An artwork comprised of 4 mounted lightboxes, 88 x 64cm, 2022.
Going Deep is made from an accumulation of drawings and writing gathered in sketchbooks over 8 years of visiting Sydney’s Villawood immigration detention centre. I used to regularly visit the centre as a volunteer to conduct informal art workshops on behalf of the not-for-profit community organisation Refugee Art Project, where I would sometimes make observational sketches of the physical environment and the people who were incarcerated there. In our gatherings an Afghan friend who was locked up for over 2 years often initiated profound discussions about art, philosophy and the metaphysical poetics of Islamic mysticism. He described such conversations as ‘going deep’. This work contains some of my observational drawings, alongside 2 sketches by Tabz Jebba, and the informal handwriting of the Afghan refugee friends (who wish to remain anonymous) in our drawing circle, containing some of their favourite poetry and Sufi maxims. The work alludes to a numinous, interior world – a safe place in the mind. A respite from the grinding toll of Australia’s structural racism and institutionalised cruelty.
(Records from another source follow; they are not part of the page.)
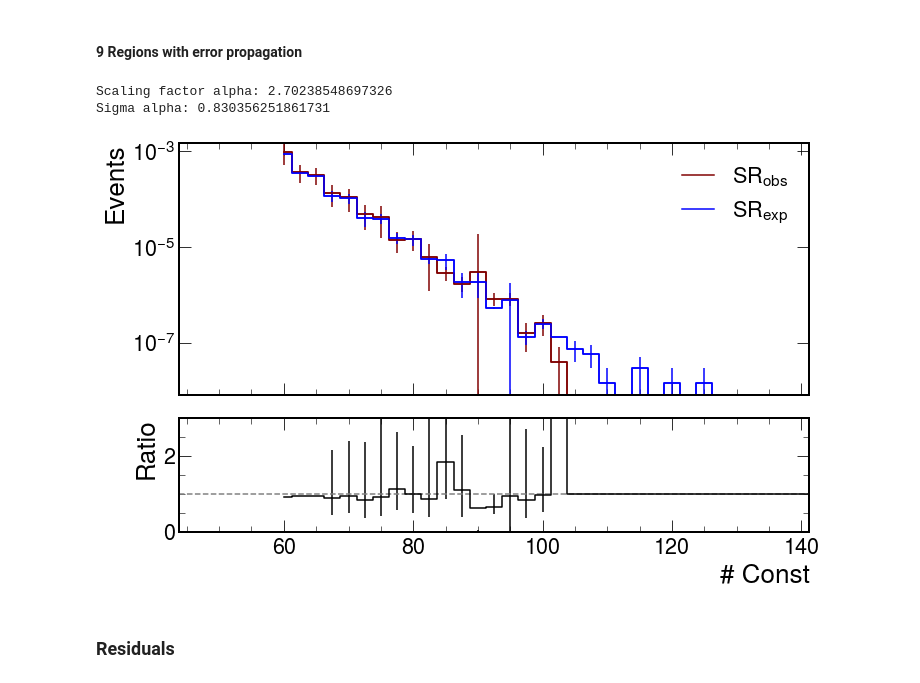
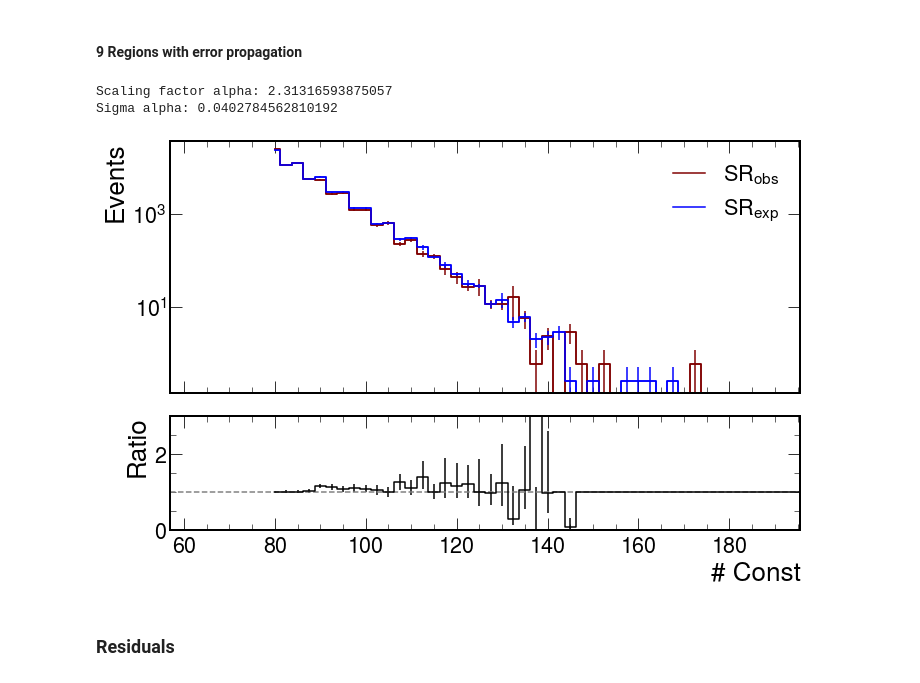
Before and after one commit to SUEPPhysics/SUEPCoffea_dask, a Jupyter notebook: plotting/plot.ipynb, the cells around one changed output. Saved outputs shown, nothing was run; the diff lists cells and outputs as text; code cells hidden in the pictures.

```diff
--- a/plotting/plot.ipynb
+++ b/plotting/plot.ipynb
@@ -43,14 +43,21 @@ if not os.path.isdir(output_label):
 # This part is meant to be flxeible, depending on what you want to import
 # dimensions: (sample) x (plot label)
 
-# scout_files = [f for f in infile_names if "scout_trackSels.pkl" in f]
-# plots_scout = loader(scout_files)
+files = [f for f in infile_names if "contamination_7_13.pkl" in f]
+plots = loader(files)
 
-offline_files = [f for f in infile_names if "deltaR2.pkl" in f]
-plots = loader(offline_files)
+# offline_files_2018 = [f for f in infile_names if "7_12.pkl" in f and '20UL18' in f]
+# plots_2018 = loader(offline_files_2018)
+# offline_files_2017 = [f for f in infile_names if "7_12.pkl" in f and '20UL17' in f]
+# plots_2017 = loader(offline_files_2017)
+# offline_files_2016 = [f for f in infile_names if "7_12.pkl" in f and '20UL16' in f]
+# plots_2016 = loader(offline_files_2016)
 
 # put everything in one dictionary
-# for key in plots_scout.keys(): plots[key+"_scout"] = plots_scout[key]
+# plots = {}
+# for key in plots_2018.keys(): plots[key+"_2018"] = plots_2018[key]
+# for key in plots_2017.keys(): plots[key+"_2017"] = plots_2017[key]
+# for key in plots_2016.keys(): plots[key+"_2016"] = plots_2016[key]
 # %% [markdown]
 These are all the samples loaded.
 # %%
@@ -656,29 +658,40 @@ plt.savefig(output_label+"ABCD_9regions_"+plot_label+file_ext)
 #### 9 Regions with error propagation
 # %%
 plot_label = '2D_SUEP_S1_vs_SUEP_nconst_Cluster'
-abcd = plots['QCD_HT_scout'][plot_label]
+abcd = plots['QCD_HT_2018'][plot_label]
 
-# 2D_SUEP_S1_SUEP_nconst_CL
-# A = abcd[0.35j:0.4j:sum,10.0j:40j]
-# B = abcd[0.35j:0.4j:sum,40j:80j]
-# C = abcd[0.35j:0.4j:sum,80j:300j]
-# D = abcd[0.4j:0.5j:sum,10.0j:40j]
-# E = abcd[0.4j:0.5j:sum,40j:80j]
-# F = abcd[0.4j:0.5j:sum,80j:300j]
-# G = abcd[0.5j:1.0j:sum,10.0j:40j]
-# H = abcd[0.5j:1.0j:sum,40j:80j]
-# SR = abcd[0.5j:1.0j:sum,80j:300j]
+# # 2D_SUEP_S1_SUEP_nconst_CL
+A = abcd[0.35j:0.4j:sum,10.0j:40j]
+B = abcd[0.35j:0.4j:sum,40j:80j]
+C = abcd[0.35j:0.4j:sum,80j:300j]
+D = abcd[0.4j:0.5j:sum,10.0j:40j]
+E = abcd[0.4j:0.5j:sum,40j:80j]
+F = abcd[0.4j:0.5j:sum,80j:300j]
+G = abcd[0.5j:1.0j:sum,10.0j:40j]
+H = abcd[0.5j:1.0j:sum,40j:80j]
+SR = abcd[0.5j:1.0j:sum,80j:300j]
+
+# 2D_ISR_S1_ISR_nconst_CL
+# A = abcd[0.35j:0.4j:sum,0.0j:30j]
+# B = abcd[0.35j:0.4j:sum,30j:60j]
+# C = abcd[0.35j:0.4j:sum,60j:300j]
+# D = abcd[0.4j:0.5j:sum,0.0j:30j]
+# E = abcd[0.4j:0.5j:sum,30j:60j]
+# F = abcd[0.4j:0.5j:sum,60j:300j]
+# G = abcd[0.5j:1.0j:sum,0.0j:30j]
+# H = abcd[0.5j:1.0j:sum,30j:60j]
+# SR = abcd[0.5j:1.0j:sum,60j:300j]
 
 # 2D_SUEP_S1_SUEP_nconst_CL (scouting)
-A = abcd[0.35j:0.4j:sum,10.0j:35j]
-B = abcd[0.35j:0.4j:sum,35j:60j]
-C = abcd[0.35j:0.4j:sum,60j:300j]
-D = abcd[0.4j:0.5j:sum,10.0j:35j]
-E = abcd[0.4j:0.5j:sum,35j:60j]
-F = abcd[0.4j:0.5j:sum,60j:300j]
-G = abcd[0.5j:1.0j:sum,10.0j:35j]
-H = abcd[0.5j:1.0j:sum,35j:60j]
-SR = abcd[0.5j:1.0j:sum,60j:300j]
+# A = abcd[0.35j:0.4j:sum,10.0j:35j]
+# B = abcd[0.35j:0.4j:sum,35j:60j]
+# C = abcd[0.35j:0.4j:sum,60j:300j]
+# D = abcd[0.4j:0.5j:sum,10.0j:35j]
+# E = abcd[0.4j:0.5j:sum,35j:60j]
+# F = abcd[0.4j:0.5j:sum,60j:300j]
+# G = abcd[0.5j:1.0j:sum,10.0j:35j]
+# H = abcd[0.5j:1.0j:sum,35j:60j]
+# SR = abcd[0.5j:1.0j:sum,60j:300j]
 
 from sympy import symbols, diff, sqrt
 import sympy
@@ -697,36 +710,36 @@ accs = [A.sum(), B.sum(), C.sum(),
 alpha = exp
 for var, acc in zip(variables, accs):
     alpha = alpha.subs(var, acc.value)
 
 # calculate the error on the scaling factor
 sigma = 0
 for var, acc in zip(variables, accs):
     der = diff(exp, var)
     var = abs(acc.variance)
     sigma += der**2 * var
 for var, acc in zip(variables, accs):
     sigma = sigma.subs(var, acc.value)
 sigma = sqrt(sigma)
 
 print("Scaling factor alpha:", alpha)
 print("Sigma alpha:", sigma)
 
 # define SR_exp and propagate the error on the scaling factor to the bin variances
 SR_exp = F.copy()
 new_var = SR_exp.values()**2 * float(sigma)**2 + float(alpha)**2 * abs(SR_exp.variances())
 SR_exp.view().variance = new_var
 SR_exp.view().value = SR_exp.view().value * float(alpha)
 
 # use the custom plot_ratio
 # the hist implementation used elsewhere in the notebook doesn't use the
 # errors in the hists' bins to calculate the errors in the ratio plot
 fig, axs, _ = plot_ratio(SR_exp, SR, "# Const", "$SR_{obs}$", "$SR_{exp}$")
 _ = axs[1].set_ylim(0,3.0)
 _ = axs[0].legend()
 # %% [output]
-Scaling factor alpha: 2.70238548697326
-Sigma alpha: 0.830356251861731
+Scaling factor alpha: 2.31316593875057
+Sigma alpha: 0.0402784562810192
-[figure, old version]
+[figure, new version]
 # %% [markdown]
 ### Residuals
 # %%
```
Also changed, not shown: parts of 5 cells of this notebook, 3 other files.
One theme I’ve become interested in is the concept of ‘affective experience/witnessing’ and how this can be explored, away from approaches thatprivilege causal and logical understandings. This concept evokes a different account of the theory/practice of witnessing by privileging the bodily encounter with experience, which is often pushed aside in the quest for factual narrative retellings.
‘Going Deep’ (as the name suggests) is about exploring experiences that do not fold into a causal narrative, but which are internal, immersive, recurring, nurturing. For me the lightbox is inherently cinematic, so I hope the work resonates in a way that captures the viewer’s imagination, as film posters do for me. But also the lightbox quite literally makes art of light, which plays to the mystical, Sufi themes of the work — relating to long discussions about the metaphor of light as a form of insight, gnosis or ‘irfan.